Dale went over our route with us to the park, and then took us on a meandering tour of more twisty turning dirt roads and trails. At one point we found ourselves in the heavily forested middle-of-nowhere and inside the long-abandoned Eureka Springs train tunnel. Most of the stops we make except for food and gas are in some way educational and a great experience. After being told the history of the 1800s tunnel and a little exploring we were off counting white lines again.
After a short night run we finally found Wheelin’ World late in the night. Most of us drank gallons of water, heated up Hot Pockets on a cast iron skillet, and hit our sweaty, rank, and uncomfortable sleeping bags for the night.
Carter Reed and Dave DeVormer were still having a little trouble with their Comanche’s fro
Waking up in the morning to the old cronies’ traditional UA breakfast is always a thrill b
We know the photo doesn’t show the angle in perspective, but this was one of the most hair
We ran across a lot of old bridges like the Beaver Bridge near Beaver, Arkansas.
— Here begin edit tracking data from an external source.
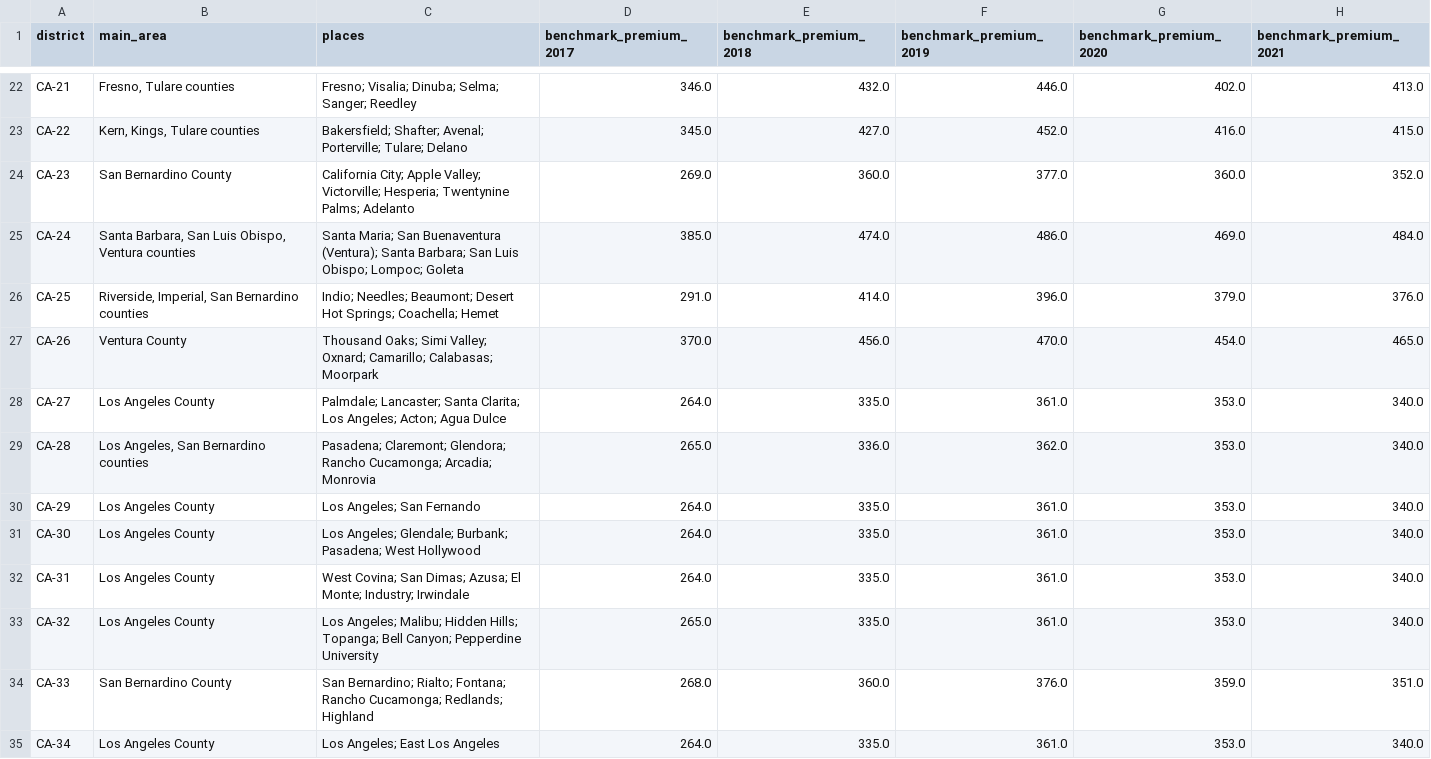
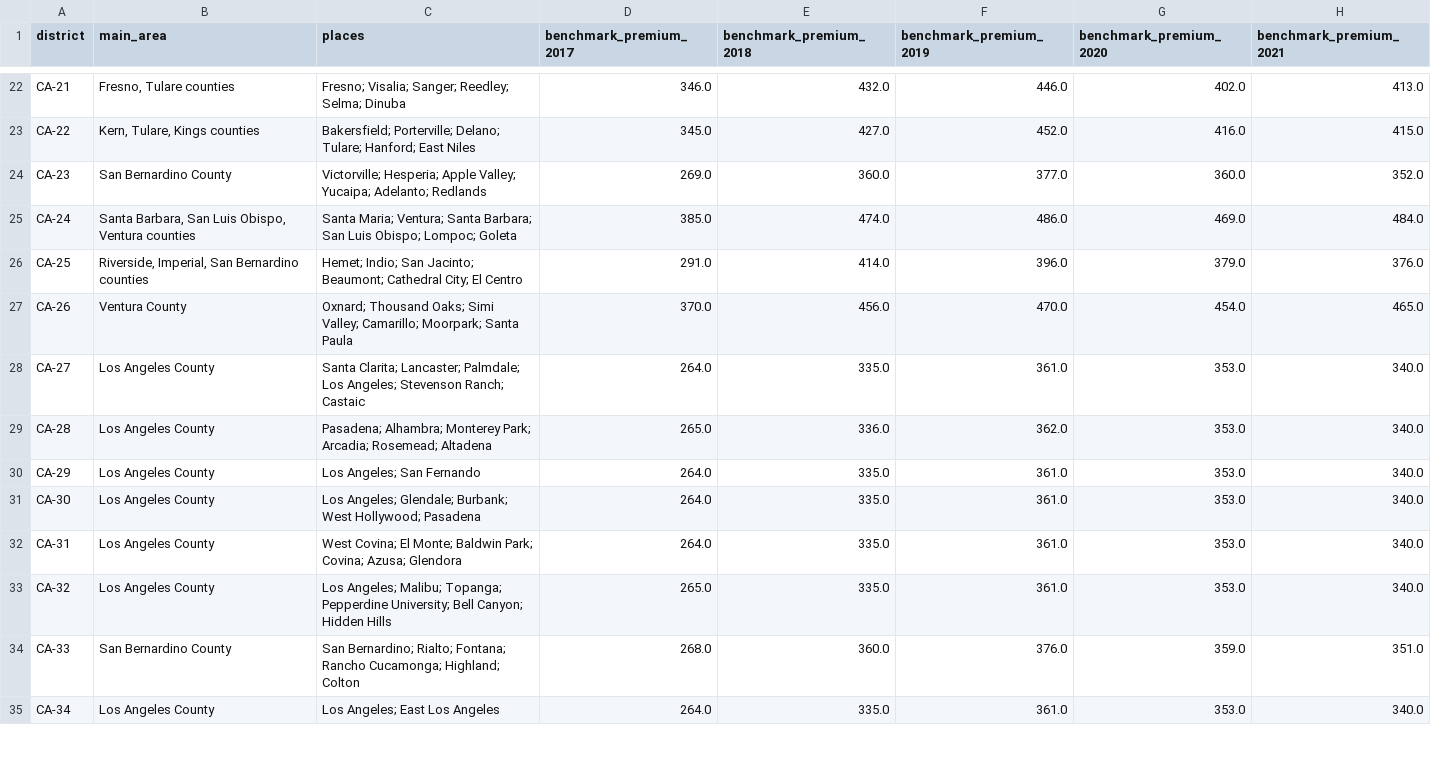
Before and after one commit to ckgk5hz-usc/hospital-price-watch, a CSV file: data/downloads/districts.csv, drawn as a sheet; only a part is shown, gaps mark what is left out; the diff covers the shown part only; the diff names each change by its address in the sheet, - before the commit and + after, or states it on an @@ line.

```diff
--- a/data/downloads/districts.csv
+++ b/data/downloads/districts.csv
-C22 (places): Fresno; Visalia; Dinuba; Selma; Sanger; Reedley
+C22 (places): Fresno; Visalia; Sanger; Reedley; Selma; Dinuba
-B23 (main_area): Kern, Kings, Tulare counties
+B23 (main_area): Kern, Tulare, Kings counties
-C23 (places): Bakersfield; Shafter; Avenal; Porterville; Tulare; Delano
+C23 (places): Bakersfield; Porterville; Delano; Tulare; Hanford; East Niles
-C24 (places): California City; Apple Valley; Victorville; Hesperia; Twentynine Palms; Adelanto
+C24 (places): Victorville; Hesperia; Apple Valley; Yucaipa; Adelanto; Redlands
-C25 (places): Santa Maria; San Buenaventura (Ventura); Santa Barbara;…
+C25 (places): Santa Maria; Ventura; Santa Barbara;…
-C26 (places): Indio; Needles; Beaumont; Desert Hot Springs; Coachella; Hemet
+C26 (places): Hemet; Indio; San Jacinto; Beaumont; Cathedral City; El Centro
-C27 (places): Thousand Oaks; Simi Valley; Oxnard; Camarillo; Calabasas; Moorpark
+C27 (places): Oxnard; Thousand Oaks; Simi Valley; Camarillo; Moorpark; Santa Paula
-C28 (places): Palmdale; Lancaster; Santa Clarita; Los Angeles; Acton; Agua Dulce
+C28 (places): Santa Clarita; Lancaster; Palmdale; Los Angeles; Stevenson Ranch; Castaic
-B29 (main_area): Los Angeles, San Bernardino counties
+B29 (main_area): Los Angeles County
-C29 (places): Pasadena; Claremont; Glendora; Rancho Cucamonga; Arcadia; Monrovia
+C29 (places): Pasadena; Alhambra; Monterey Park; Arcadia; Rosemead; Altadena
-C31 (places): …Glendale; Burbank; Pasadena; West Hollywood
+C31 (places): …Glendale; Burbank; West Hollywood; Pasadena
-C32 (places): West Covina; San Dimas; Azusa; El Monte; Industry; Irwindale
+C32 (places): West Covina; El Monte; Baldwin Park; Covina; Azusa; Glendora
-C33 (places): …Angeles; Malibu; Hidden Hills; Topanga; Bell Canyon; Pepperdine University
+C33 (places): …Angeles; Malibu; Topanga; Pepperdine University; Bell Canyon; Hidden Hills
-C34 (places): …Rancho Cucamonga; Redlands; Highland
+C34 (places): …Rancho Cucamonga; Highland; Colton
```
Also changed, not shown: 50 edited cells elsewhere in this file, data/downloads/exhibits/mktdistricts.csv, data/downloads/exhibits/tces.csv, 19 other files.
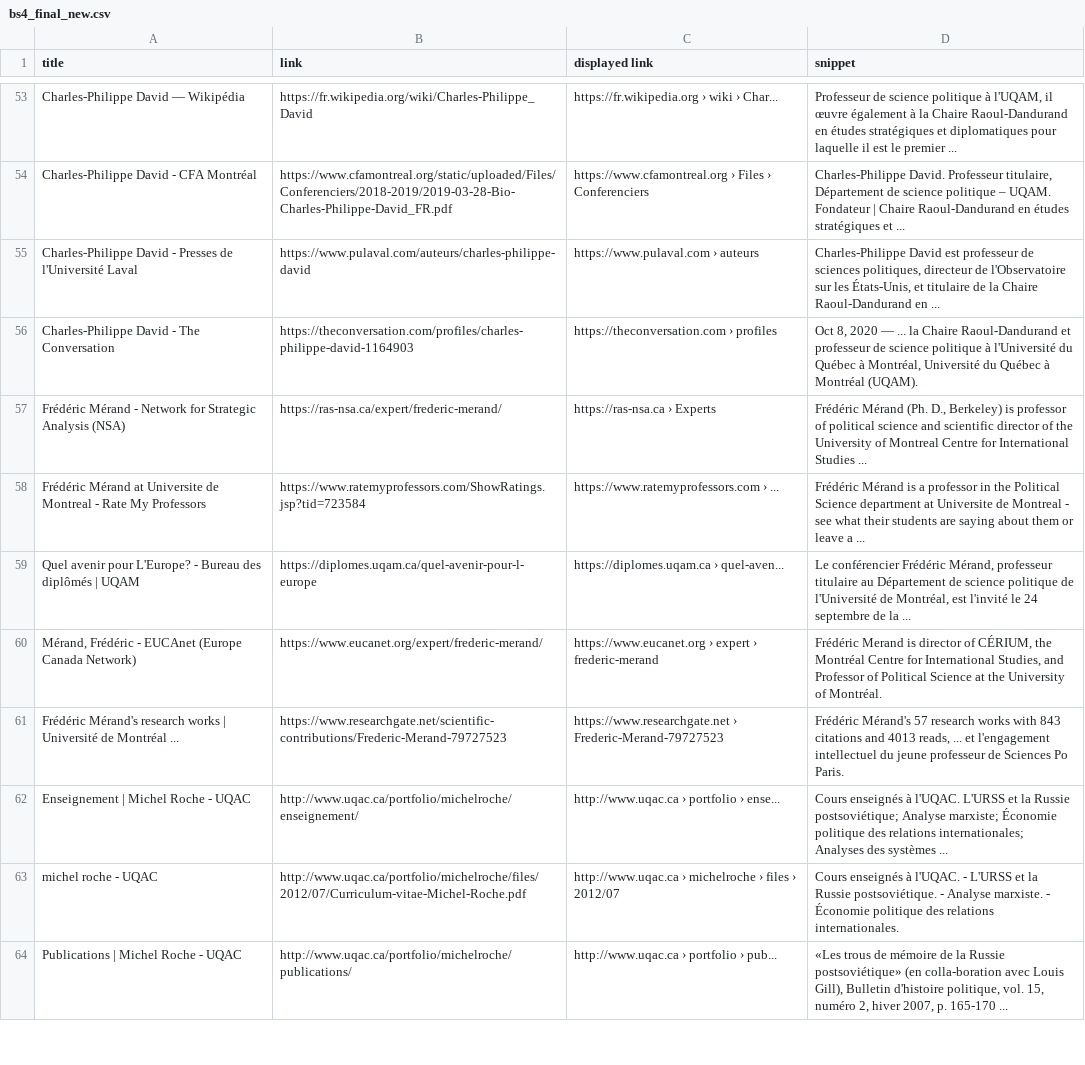
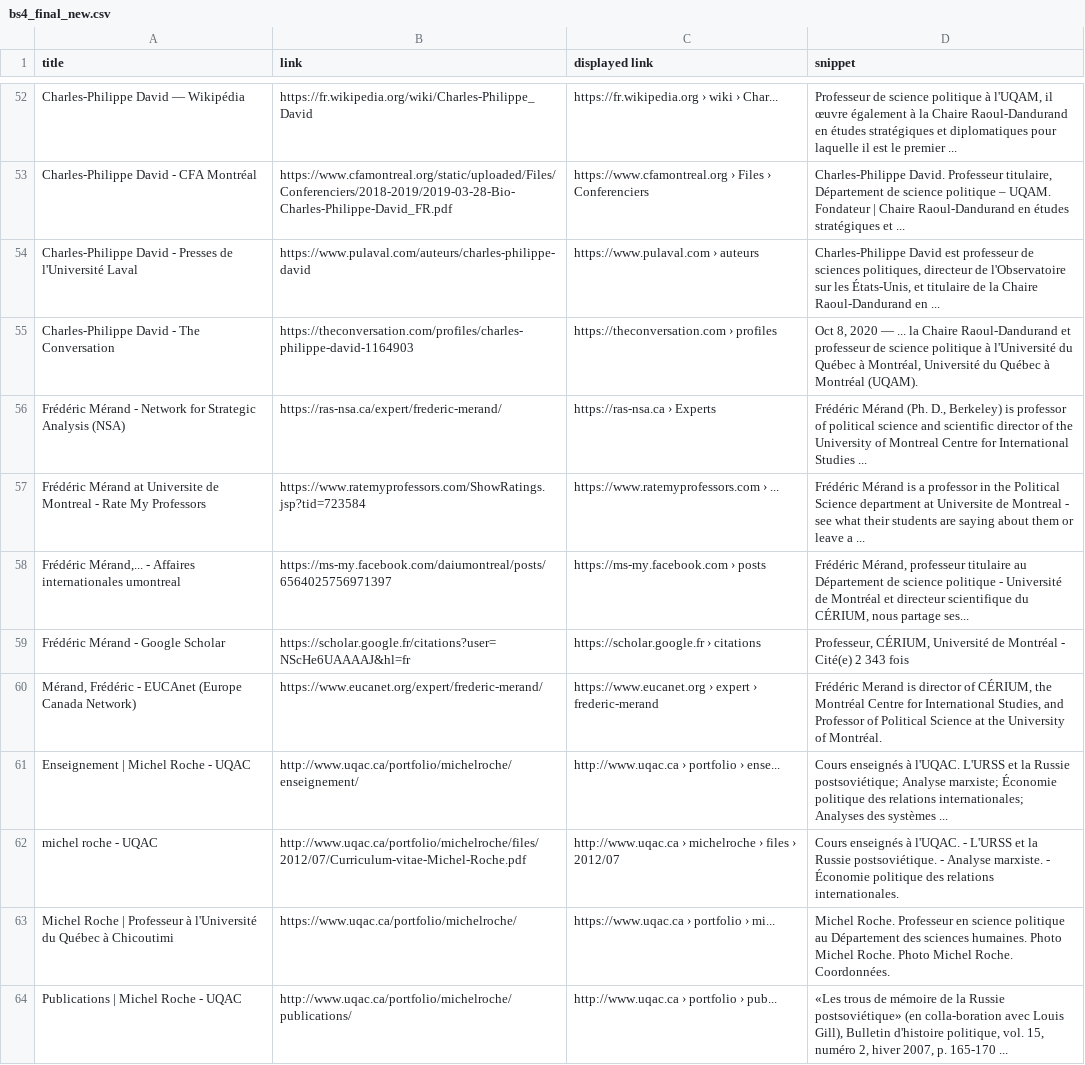
Before and after one commit to Jpskiy/Work-App, a CSV file: Excel data/bs4_final_new.csv, drawn as a sheet; only a part is shown, gaps mark what is left out; removed rows and columns are numbered as before the commit, all else as after; the diff covers the shown part only; the diff names each change by its address in the sheet, - before the commit and + after, or states it on an @@ line.

Commit message:
Update bs4_final_new.csv

```diff
--- a/Excel data/bs4_final_new.csv
+++ b/Excel data/bs4_final_new.csv
-row 59: Quel avenir pour L'Europe? - Bureau des diplômés | UQAM | https://diplomes.uqam.ca/quel-avenir-pour-l-europe | https://diplomes.uqam.ca › quel-aven... | Le conférencier Frédéric Mérand, professeur titulaire au Département de science politique de l'Université de Montréal, est l'invité le 24 septembre de la ...
+row 58: Frédéric Mérand,... - Affaires internationales umontreal | https://ms-my.facebook.com/daiumontreal/posts/6564025756971397 | https://ms-my.facebook.com › posts | Frédéric Mérand, professeur titulaire au Département de science politique - Université de Montréal et directeur scientifique du CÉRIUM, nous partage ses...
+row 59: Frédéric Mérand - Google Scholar | https://scholar.google.fr/citations?user=NScHe6UAAAAJ&hl=fr | https://scholar.google.fr › citations | Professeur, CÉRIUM, Université de Montréal - Cité(e) 2 343 fois
-row 61: Frédéric Mérand's research works | Université de Montréal ... | https://www.researchgate.net/scientific-contributions/Frederic-Merand-79727523 | https://www.researchgate.net › Frederic-Merand-79727523 | Frédéric Mérand's 57 research works with 843 citations and 4013 reads, ... et l'engagement intellectuel du jeune professeur de Sciences Po Paris.
@@ row 65 moved to row 63: Michel Roche | Professeur à l'Université… @@
```
Also changed, not shown: 5 added rows, 4 removed rows, 1 moved row and 8 edited cells elsewhere in this file.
The bridg
Day 6, Thursday, July 8:
Wheelin’ World Trail Action
Thursday was slated for a full day of off-road action. When we awoke in Wheelin’ World we were surprised to find an incredibly nice campground and great facilities like extremely clean little blue houses replete with sparkling toilets, and a hose dangling from a tree with fresh water for showers. The park does have full campground hookups, including his and her showers, but we shied away from them so as not to clog the drains with dirt, ticks, chiggers, and any other critters that had attached themselves to our bodies. The accommodations we enjoyed may sound a little primitive, but after a sweaty few days on the trail they were welcome pleasures. Although all of the places we camped were filled with warm and friendly folks, Wheelin’ World was one of the nicest and cleanest campgrounds we stayed in.
Readers Corey Osborne and Terry Hawkins did some expert wheeling on the UA and worked very
The trails at the park were steep, rocky, and slippery. The slickest trails and hillclimbs weren’t due to mud, but rather loose dirt and small pebbles and rocks that acted like ball bearings. Gaining traction and making it up and over a hill in some situations didn’t entirely depend on tire traction, but horsepower, momentum, and speed. Other obstacles paralleled ledges that leaned vehicles off-camber toward drop-offs, giving drivers an uneasy feeling and a butt crack full of seat upholstery. Winch lines were pulled and hooked to anchor points just for safety.
Enjoying the tight turns, rocks, and logs at Wheelin’ World, Verne Simons (driving) and Tr
After a great day of four-wheeling we headed back to camp to make repairs, rehydrate, and knock some of the grime off ourselves before dinner. The staff of Wheelin’ World and the crew of the Rock Hard Wheelers had prepared us an amazing BBQ chicken feast with all the fixings, a welcome break from the greasy gas station food we had been choking down.
We are always impressed with Tim Hardy’s driving and his ability to get his lightly powere
Everyone on the Ultimate Adventure quickly gets used to having a camera in his or her face
One of the last hillclimbs of that day at Wheelin’ World was incredibly slippery due to lo
Making big look good, Stephen and Brandon Watson from Offroad Design always impress everyo
We found (left to right) Ali Mansour, Stephen Watson, and Mel Wade looking under the hood
Matt Kime was the lucky reader who was along for his second UA. His co-driver, Ben Brewer,
We were ecstatic to have Nitto Tire and Tim Coltey on the UA for the first time as sponsor
Sam Patton of Sam’s Off-Road is smoking his way up one of the day’s toughest obstacles, li
Food, folks, and fun! The staff at Wheelin’ World threw an incredible BBQ for us. It reall